Pull every line that holds the word "automáticamente" from the entries.
=-=-=
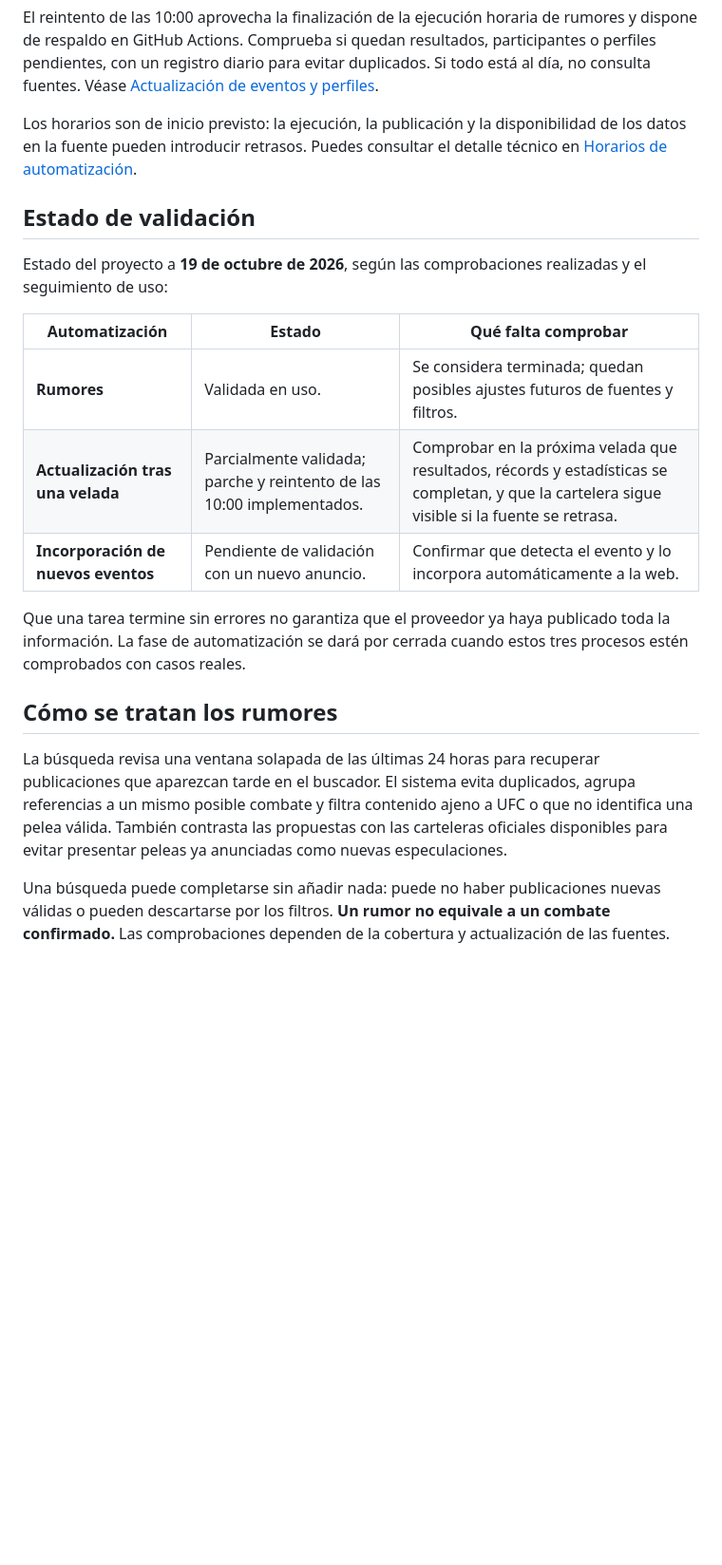
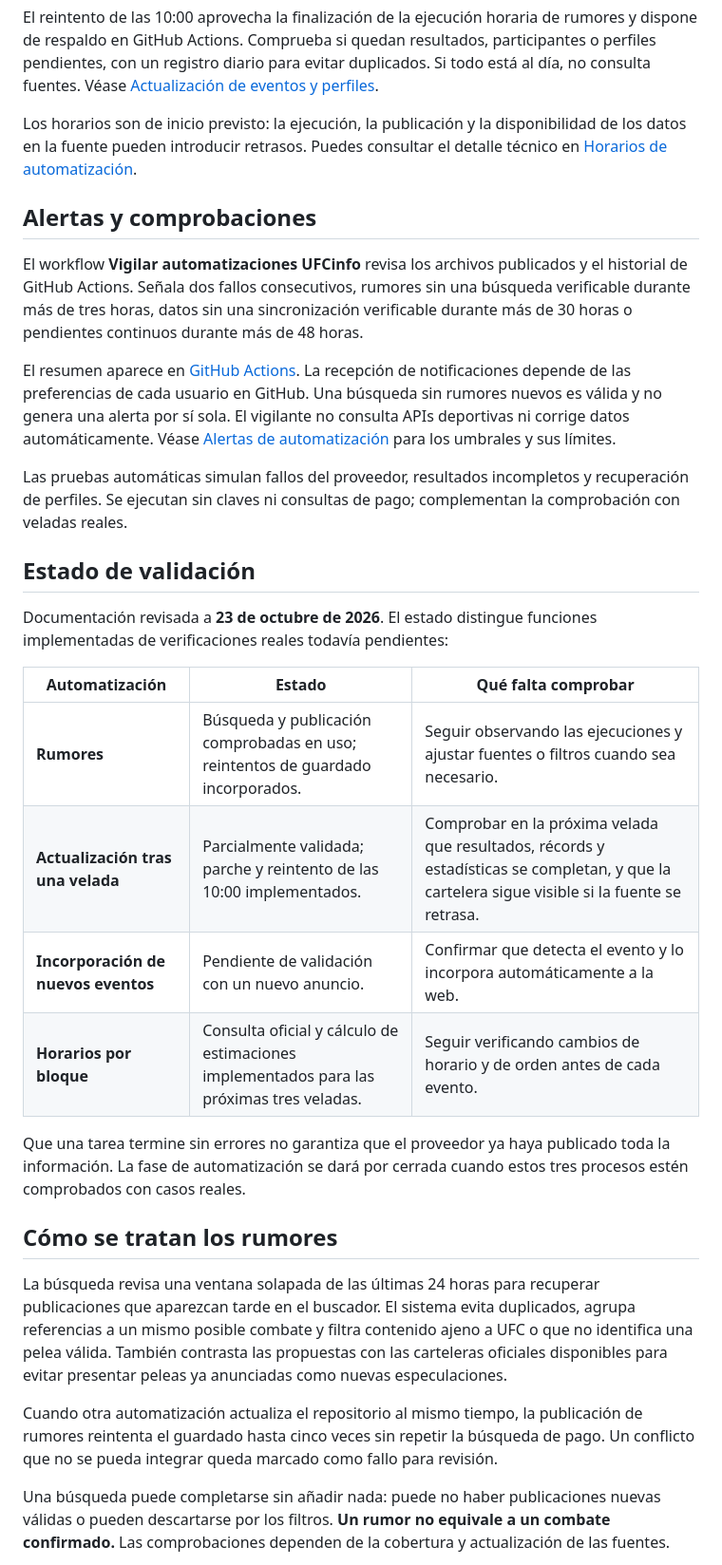
Before and after one commit to bryancubeles7e9-ai/UFCinfo, a Markdown page: README.md, the part around one of its changes. Shown at 95% size. GitHub-like rendering; blank space fills up the shorter version.

```diff
--- a/README.md
+++ b/README.md
@@ -71,21 +85,32 @@ El reintento de las 10:00 aprovecha la finalización de la ejecución horaria de
 
 Los horarios son de inicio previsto: la ejecución, la publicación y la disponibilidad de los datos en la fuente pueden introducir retrasos. Puedes consultar el detalle técnico en [Horarios de automatización](docs/AUTOMATION_SCHEDULE.md).
 
+## Alertas y comprobaciones
+
+El workflow **Vigilar automatizaciones UFCinfo** revisa los archivos publicados y el historial de GitHub Actions. Señala dos fallos consecutivos, rumores sin una búsqueda verificable durante más de tres horas, datos sin una sincronización verificable durante más de 30 horas o pendientes continuos durante más de 48 horas.
+
+El resumen aparece en [GitHub Actions](https://github.com/bryancubeles7e9-ai/UFCinfo/actions). La recepción de notificaciones depende de las preferencias de cada usuario en GitHub. Una búsqueda sin rumores nuevos es válida y no genera una alerta por sí sola. El vigilante no consulta APIs deportivas ni corrige datos automáticamente. Véase [Alertas de automatización](docs/DATA_ALERTS.md) para los umbrales y sus límites.
+
+Las pruebas automáticas simulan fallos del proveedor, resultados incompletos y recuperación de perfiles. Se ejecutan sin claves ni consultas de pago; complementan la comprobación con veladas reales.
+
 ## Estado de validación
 
-Estado del proyecto a **19 de octubre de 2026**, según las comprobaciones realizadas y el seguimiento de uso:
+Documentación revisada a **23 de octubre de 2026**. El estado distingue funciones implementadas de verificaciones reales todavía pendientes:
 
 | Automatización | Estado | Qué falta comprobar |
 | --- | --- | --- |
-| **Rumores** | Validada en uso. | Se considera terminada; quedan posibles ajustes futuros de fuentes y filtros. |
+| **Rumores** | Búsqueda y publicación comprobadas en uso; reintentos de guardado incorporados. | Seguir observando las ejecuciones y ajustar fuentes o filtros cuando sea necesario. |
 | **Actualización tras una velada** | Parcialmente validada; parche y reintento de las 10:00 implementados. | Comprobar en la próxima velada que resultados, récords y estadísticas se completan, y que la cartelera sigue visible si la fuente se retrasa. |
 | **Incorporación de nuevos eventos** | Pendiente de validación con un nuevo anuncio. | Confirmar que detecta el evento y lo incorpora automáticamente a la web. |
+| **Horarios por bloque** | Consulta oficial y cálculo de estimaciones implementados para las próximas tres veladas. | Seguir verificando cambios de horario y de orden antes de cada evento. |
 
 Que una tarea termine sin errores no garantiza que el proveedor ya haya publicado toda la información. La fase de automatización se dará por cerrada cuando estos tres procesos estén comprobados con casos reales.
 
 ## Cómo se tratan los rumores
 
 La búsqueda revisa una ventana solapada de las últimas 24 horas para recuperar publicaciones que aparezcan tarde en el buscador. El sistema evita duplicados, agrupa referencias a un mismo posible combate y filtra contenido ajeno a UFC o que no identifica una pelea válida. También contrasta las propuestas con las carteleras oficiales disponibles para evitar presentar peleas ya anunciadas como nuevas especulaciones.
+
+Cuando otra automatización actualiza el repositorio al mismo tiempo, la publicación de rumores reintenta el guardado hasta cinco veces sin repetir la búsqueda de pago. Un conflicto que no se pueda integrar queda marcado como fallo para revisión.
 
 Una búsqueda puede completarse sin añadir nada: puede no haber publicaciones nuevas válidas o pueden descartarse por los filtros. **Un rumor no equivale a un combate confirmado.** Las comprobaciones dependen de la cobertura y actualización de las fuentes.
 
```
Also changed, not shown: other parts of README.md (+19 -5 lines).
=-=-=
Solution to the problem:
+El resumen aparece en [GitHub Actions](https://github.com/bryancubeles7e9-ai/UFCinfo/actions). La recepción de notificaciones depende de las preferencias de cada usuario en GitHub. Una búsqueda sin rumores nuevos es válida y no genera una alerta por sí sola. El vigilante no consulta APIs deportivas ni corrige datos automáticamente. Véase [Alertas de automatización](docs/DATA_ALERTS.md) para los umbrales y sus límites.
 | **Incorporación de nuevos eventos** | Pendiente de validación con un nuevo anuncio. | Confirmar que detecta el evento y lo incorpora automáticamente a la web. |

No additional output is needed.